▶ _PROBLEM TO WORK ON_: Go through the material below, find each line with the word "color", and copy those lines.

▶ _INPUT DATA_:
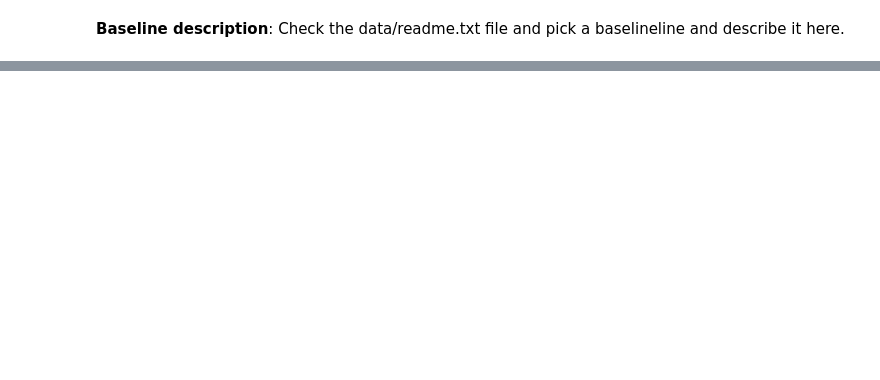
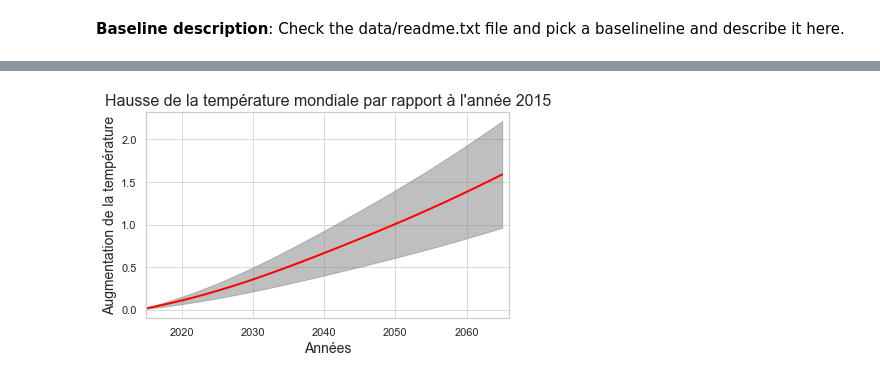
Before and after one commit to t-da-costa/TP_IMACLIM-R, a Jupyter notebook: TP_8_scenarios_2024.ipynb, the cells around one changed output, grey strips where cells are left out. Cells and saved outputs as stored; diff of their text form; code cells hidden in the pictures; blank space fills up the shorter version.

```diff
--- a/TP_8_scenarios_2024.ipynb
+++ b/TP_8_scenarios_2024.ipynb
@@ -419,0 +197,27 @@ Hints:
+# %%
+# Calcul du TCRE
+emi_2015 = 36.32 # émissions historiques en GtCO2
+conv = 1e-3 * 12 / 44 # conversion GtCO2 -> TtC
+
+emi_cum = emi_2015 = 36.32 * np.cumsum(eco2[ind_base, :]) * conv
+
+# Calcul des courbes
+main_curve = emi_cum * 1.65
+upper_bound = emi_cum * 2.3
+lower_bound = emi_cum * 1.0
+
+# Tracer la courbe principale et la zone d'incertitude
+plt.figure()
+plt.plot(years[0:], main_curve, color="red", linewidth=2)
+plt.fill_between(years[0:], lower_bound, upper_bound, color='gray', alpha=0.5, label="Zone d'incertitude")
+
+# Ajout de titres et labels
+plt.ylabel('Augmentation de la température', fontsize=14)
+plt.title("Hausse de la température mondiale par rapport à l'année 2015", fontsize=16)
+plt.xlabel('Années', fontsize=14)
+plt.xlim(2015, 2066)
+plt.grid(True, linestyle='-', alpha=0.7)
+plt.tight_layout()
+plt.show()
+# %% [output]
+[figure, added]
```
Also changed, not shown: parts of 62 cells of this notebook, 15 other files.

▶ _ANSWER SPACE_:
+plt.plot(years[0:], main_curve, color="red", linewidth=2)
+plt.fill_between(years[0:], lower_bound, upper_bound, color='gray', alpha=0.5, label="Zone d'incertitude")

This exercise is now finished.